We arrived just before Pi Mai in Pakse was ready to begin. It was around 3 pm on Thursday after taking a bus + ferry combination from 4000 Islands. First, we had to find an accommodation in Pakse. We could have booked one online beforehand like we usually do. Prices seem to be a half less if you go straight to the guest house and pay the accommodation in cash.
Since one of the most popular guesthouses in Pakse was full, we went ahead and booked a room at the place next door. After getting our stuff into the room, we visited an Indian restaurant nearby. At the same time Pi Mai in Pakse, Lao New Year, was ready to begin. Locals started to throw and shoot water all over the people and cars. We did get our own part of the water as well.
Pi Mai in Pakse is a huge part of Laotian culture. People in all age group celebrate it quite a similar way. Throwing water on people, drinking Beer Lao, and playing loud music are the main ways to do within the four-day public vacation. Even though it was very fun to take a part of the event, we wanted to do something else during the next day.
Escaping Pi Mai in Pakse to Wat Phou near Champasak
After celebrating one evening Pi Mai in Pakse, we rented a scooter in the Friday morning. We planned to go and see Wat Phou in Champasak around 30 kilometers south from Pakse. It’s was fairly difficult to find an available renting office because only small percentage of Laotians work during the New Year. Luckily one Frenchman was working in the morning and rented us a semi-automatic motorbike.
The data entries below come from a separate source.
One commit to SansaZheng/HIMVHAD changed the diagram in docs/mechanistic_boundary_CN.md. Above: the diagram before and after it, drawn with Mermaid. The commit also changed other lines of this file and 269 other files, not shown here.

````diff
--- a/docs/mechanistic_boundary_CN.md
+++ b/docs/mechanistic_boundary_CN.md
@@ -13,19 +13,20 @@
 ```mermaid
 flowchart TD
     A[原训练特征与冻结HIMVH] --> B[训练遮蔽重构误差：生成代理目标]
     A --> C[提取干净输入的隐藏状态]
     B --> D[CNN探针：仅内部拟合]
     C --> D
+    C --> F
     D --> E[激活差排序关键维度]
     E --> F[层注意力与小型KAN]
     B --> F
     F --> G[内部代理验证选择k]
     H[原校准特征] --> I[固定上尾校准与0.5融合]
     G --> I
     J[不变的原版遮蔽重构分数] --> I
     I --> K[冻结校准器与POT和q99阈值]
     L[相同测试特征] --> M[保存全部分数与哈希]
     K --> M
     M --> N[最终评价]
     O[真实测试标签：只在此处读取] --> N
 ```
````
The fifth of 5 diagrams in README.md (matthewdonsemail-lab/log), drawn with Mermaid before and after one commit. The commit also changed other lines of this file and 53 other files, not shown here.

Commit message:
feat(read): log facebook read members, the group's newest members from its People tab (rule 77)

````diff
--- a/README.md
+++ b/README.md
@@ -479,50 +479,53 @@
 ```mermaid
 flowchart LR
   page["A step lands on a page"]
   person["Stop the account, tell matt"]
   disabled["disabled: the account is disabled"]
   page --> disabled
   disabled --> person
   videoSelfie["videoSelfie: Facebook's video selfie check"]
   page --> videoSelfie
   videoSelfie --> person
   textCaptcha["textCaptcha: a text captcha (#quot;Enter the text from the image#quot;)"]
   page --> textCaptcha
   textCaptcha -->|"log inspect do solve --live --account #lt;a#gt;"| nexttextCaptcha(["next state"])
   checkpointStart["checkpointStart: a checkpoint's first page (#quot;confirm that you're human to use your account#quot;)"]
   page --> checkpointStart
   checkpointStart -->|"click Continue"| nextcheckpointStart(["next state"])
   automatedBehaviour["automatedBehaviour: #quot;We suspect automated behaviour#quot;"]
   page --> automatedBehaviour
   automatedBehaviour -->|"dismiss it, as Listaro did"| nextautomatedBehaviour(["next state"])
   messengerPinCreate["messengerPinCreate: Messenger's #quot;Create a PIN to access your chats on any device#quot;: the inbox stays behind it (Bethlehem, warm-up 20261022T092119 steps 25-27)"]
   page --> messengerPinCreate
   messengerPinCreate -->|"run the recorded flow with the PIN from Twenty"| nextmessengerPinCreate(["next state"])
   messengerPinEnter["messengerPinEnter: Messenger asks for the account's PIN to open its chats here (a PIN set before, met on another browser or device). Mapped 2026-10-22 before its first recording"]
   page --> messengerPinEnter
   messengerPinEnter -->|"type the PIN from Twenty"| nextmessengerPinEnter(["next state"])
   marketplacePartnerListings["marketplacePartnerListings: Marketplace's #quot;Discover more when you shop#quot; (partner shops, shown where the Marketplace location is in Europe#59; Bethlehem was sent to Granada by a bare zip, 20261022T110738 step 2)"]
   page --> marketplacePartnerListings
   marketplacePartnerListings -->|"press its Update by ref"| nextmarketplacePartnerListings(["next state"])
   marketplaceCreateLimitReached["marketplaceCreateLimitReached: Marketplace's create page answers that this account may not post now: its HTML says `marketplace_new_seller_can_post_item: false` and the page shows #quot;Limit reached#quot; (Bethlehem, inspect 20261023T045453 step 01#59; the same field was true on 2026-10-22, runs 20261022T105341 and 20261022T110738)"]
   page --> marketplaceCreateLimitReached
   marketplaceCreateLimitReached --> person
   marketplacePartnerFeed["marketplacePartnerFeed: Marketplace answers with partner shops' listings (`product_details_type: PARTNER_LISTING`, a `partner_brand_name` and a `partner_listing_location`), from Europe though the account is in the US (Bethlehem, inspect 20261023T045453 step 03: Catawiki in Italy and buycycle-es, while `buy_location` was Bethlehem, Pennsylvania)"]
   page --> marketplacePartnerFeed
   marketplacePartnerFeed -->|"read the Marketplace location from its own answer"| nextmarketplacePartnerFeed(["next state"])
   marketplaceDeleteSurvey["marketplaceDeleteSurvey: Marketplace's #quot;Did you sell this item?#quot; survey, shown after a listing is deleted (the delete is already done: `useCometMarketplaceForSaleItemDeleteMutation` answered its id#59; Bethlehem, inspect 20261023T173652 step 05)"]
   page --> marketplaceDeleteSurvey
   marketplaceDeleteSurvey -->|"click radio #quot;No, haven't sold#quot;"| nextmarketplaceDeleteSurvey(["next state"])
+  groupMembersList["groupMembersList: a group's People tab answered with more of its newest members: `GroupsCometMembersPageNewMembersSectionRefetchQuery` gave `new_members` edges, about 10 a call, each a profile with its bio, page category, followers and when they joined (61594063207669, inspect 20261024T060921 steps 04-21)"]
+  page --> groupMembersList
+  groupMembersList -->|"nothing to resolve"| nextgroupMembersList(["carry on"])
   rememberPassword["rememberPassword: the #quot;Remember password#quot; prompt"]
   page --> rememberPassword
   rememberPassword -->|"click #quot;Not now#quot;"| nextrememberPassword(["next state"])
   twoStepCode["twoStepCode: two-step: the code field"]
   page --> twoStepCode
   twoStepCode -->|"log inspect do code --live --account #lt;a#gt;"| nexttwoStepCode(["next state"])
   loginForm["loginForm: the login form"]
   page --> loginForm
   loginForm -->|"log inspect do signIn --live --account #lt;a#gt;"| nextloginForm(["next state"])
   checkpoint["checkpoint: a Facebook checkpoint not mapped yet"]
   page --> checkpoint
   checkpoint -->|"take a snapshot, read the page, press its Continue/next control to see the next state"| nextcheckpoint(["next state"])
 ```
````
Wat Phou is over 700 years old Khmer temple area near Champasak village. It is older than the enormous Angkor Wat itself. The temple itself is located at the bottom of mountain Phu Kao.
Even though we had a pleasant morning ride there, all signs showed that it would be sizzling hot afternoon. We spent a couple hours in Wat Phou area by visiting a museum and taking 500 steps up to the temple itself. The hillside offered some great views over the Ancient City nearby.
When we began our ride back to Pi Mai in Pakse moods, the weather suddenly changed. A strong wind quickly brought a tropical storm over us. With that being said, the lovely motorbike ride turned into the survival fight against the mother nature.
Somehow we managed to drive slowly back to the town. Pi Mai in Pakse was still going strong. We got plenty of water countless times on us when driving back to our accommodation. It didn’t bother much since we were already completely wet.
During the evening we tried to find an open restaurant. Pi Mai in Pakse had its effect again. When we found one, we had to go in even though it was packed with other hungry tourists.
Leaving Steaming Hot Laos after four weeks
Pi Mai in Pakse had its power on Saturday morning, too. We needed to book a bus journey across the Thai border. All the usual Lao travel agencies along the main street were closed. The nice, motorbike renting Frenchman saved us again by being open (even though he appeared to be very much in hangover).
We managed to get ourselves into the 3.30 pm bus from Pakse to Ubon Ratchathani. The plan is to go all the way to Bangkok. Having said that, the Thai version of Pi Mai, Songkran, might put some barriers ahead of the plan. From the next blog post, you will find out how our border crossing from Laos to Thailand went.